The Peregrine Fund Home
Sign In
The Peregrine Fund Notes From The Field

"Notes from the Field" provides frequent updates and pictures from our biologists and students who are working in the field or at our headquarters, the World Center for Birds of Prey.

•  Complete Philippine Eagle data on GRIN

Found 8 entries matching your request:

Luzon’s first satellite tagged eagle ‘Raquel’ finally seen again in northern Sierra Madre Mountains

Jayson C. Ibanez — in Philippine Eagle Conservation

More than three years after Philippine Eagle ‘Raquel’ was last seen a team of Philippine Eagle Foundation (PEF) biologists and localtrail masters got a rare glimpse of the dispersing eagle well within the thick jungles of the Sierra Madre mountain ranges.

Read more...

Find more articles about Philippine Eagle, Asia-Pacific


Rare and critically endangered Philippine Eagle found in Apayao

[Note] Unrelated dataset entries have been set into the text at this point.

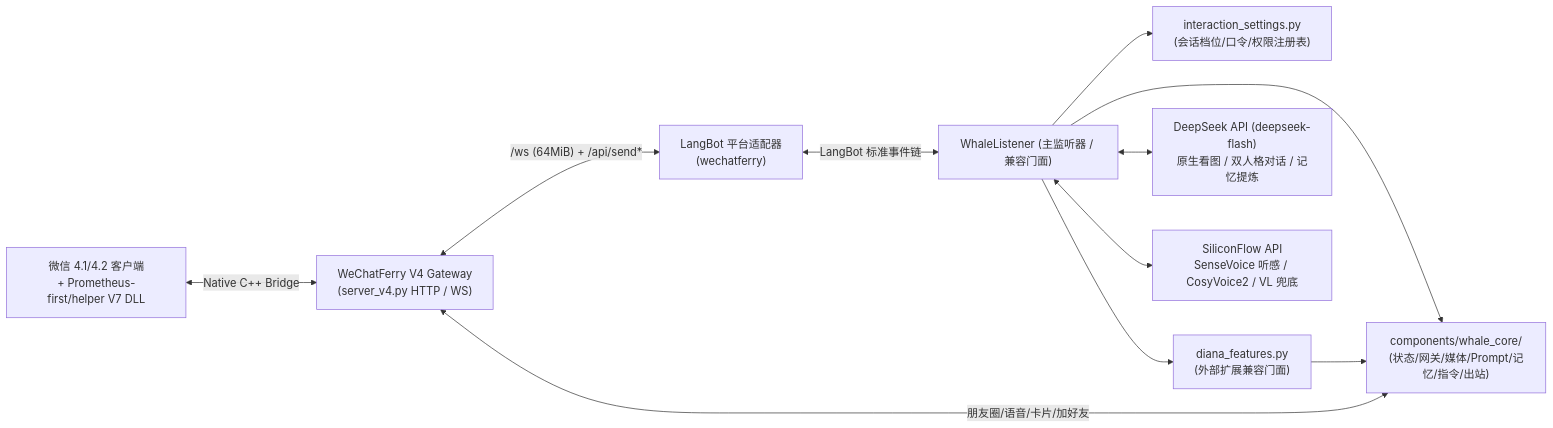
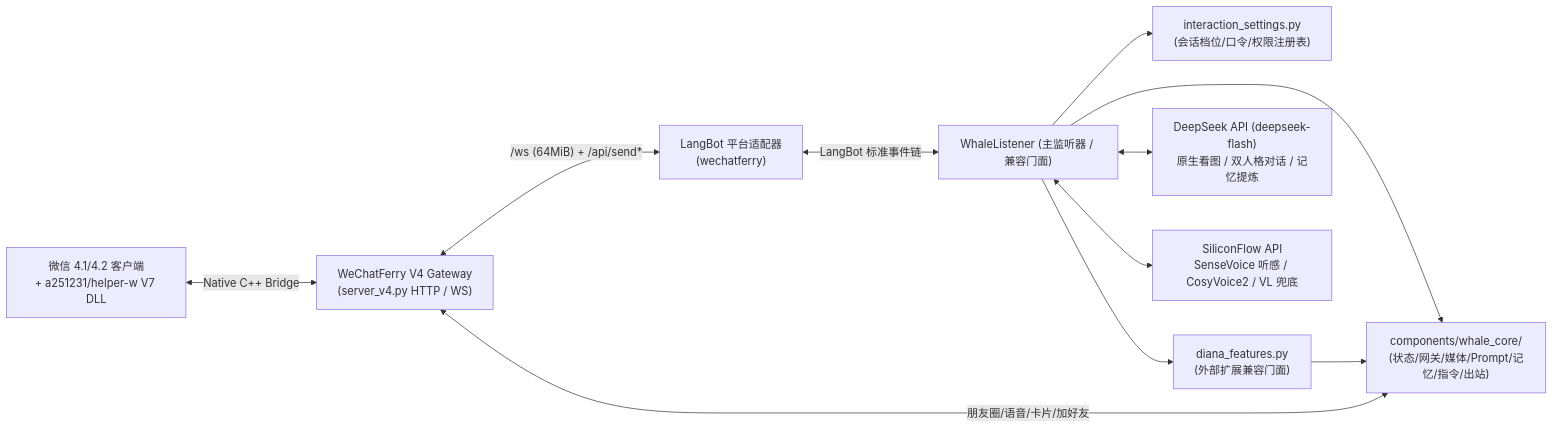
Before and after one commit to a251231/whale_persona_plugin: the diagram in README.md, drawn with Mermaid. The commit also changed other lines of this file and 8 other files, not shown here.

````diff
--- a/README.md
+++ b/README.md
@@ -54,13 +54,13 @@
 ```mermaid
 flowchart LR
-    A["微信 4.1/4.2 客户端\n+ Prometheus-first/helper V7 DLL"] <-->|"Native C++ Bridge"| B["WeChatFerry V4 Gateway\n(server_v4.py HTTP / WS)"]
+    A["微信 4.1/4.2 客户端\n+ a251231/helper-w V7 DLL"] <-->|"Native C++ Bridge"| B["WeChatFerry V4 Gateway\n(server_v4.py HTTP / WS)"]
     B <-->|"/ws (64MiB) + /api/send*"| H["LangBot 平台适配器\n(wechatferry)"]
     H <-->|"LangBot 标准事件链"| C["WhaleListener (主监听器 / 兼容门面)"]
     C --> D["interaction_settings.py\n(会话档位/口令/权限注册表)"]
     C --> W["components/whale_core/\n(状态/网关/媒体/Prompt/记忆/指令/出站)"]
     C --> E["diana_features.py\n(外部扩展兼容门面)"]
     E --> W
     B <-->|"朋友圈/语音/卡片/加好友"| W
     C <--> F["DeepSeek API (deepseek-flash)\n原生看图 / 双人格对话 / 记忆提炼"]
     C <--> G["SiliconFlow API\nSenseVoice 听感 / CosyVoice2 / VL 兜底"]
 ```
````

Jayson C. Ibanez — in Philippine Eagle Conservation

A pair and an offspring of the mighty Philippine Eagle Pithecophaga jefferyi, one of the world’s rarest and most endangered “birds-of-prey”, were confirmed by a composite team of investigators from the Philippine Eagle Foundation (PEF), DENR, and the San Roque Power Corporation Foundation during a 2-week expedition that began November 6, 2011 at Calanasan Town in Apayao Province.

Read more...

Find more articles about Philippine Eagle, Asia-Pacific


KALUMBATA soars across Mt Kitanglad

Jayson C. Ibanez — in Philippine Eagle Conservation

“MAYA” - referring to the diminutive, non-native bird of grasslands and rice fields whose scientific (latin) name is Lonchura malacca- was the reply of a farmer when asked what the country’s national bird is (though it was, until it got replaced by the giant and native Philippine Eagle in 1995). In one of Mt. Kitanglad’s remote elementary schools, a group of kids responded with a blank stare.

Read more...

Find more articles about Philippine Eagle, Asia-Pacific


Chick #24 Hatches at Philippine Eagle Center

Jayson C. Ibanez — in Philippine Eagle Conservation

The following is a press release sent by Tatit Quiblat of the Philippine Eagle Center

Read more...

Find more articles about Philippine Eagle, Asia-Pacific


A pioneer case of releasing a young Philippine Eagle succeeds

Jayson C. Ibanez — in Philippine Eagle Conservation

After nearly two months of not exactly knowing how well the released young Philippine Eagle “Hagpa” is doing back at its forest home in Impasug-ong, Bukidnon, the Philippine Eagle Foundation (PEF) finally confirmed that the parent eagles have accepted the eaglet back and are feeding the young bird.

Read more...

Find more articles about Philippine Eagle, Asia-Pacific


Philippine eagle rehabilitation and release: a case succeeds

Jayson C. Ibanez — in Philippine Eagle Conservation

Sick, dehydrated, starving. These gloomy images entered conversations at the Philippine Eagle Center whenever office staff asked for updates about Kalabugao, a young female eagle released inside Mount Kitanglad Natural Park in Bukidnon in October 2009. For several months, the field crew did not see the eagle in the wild.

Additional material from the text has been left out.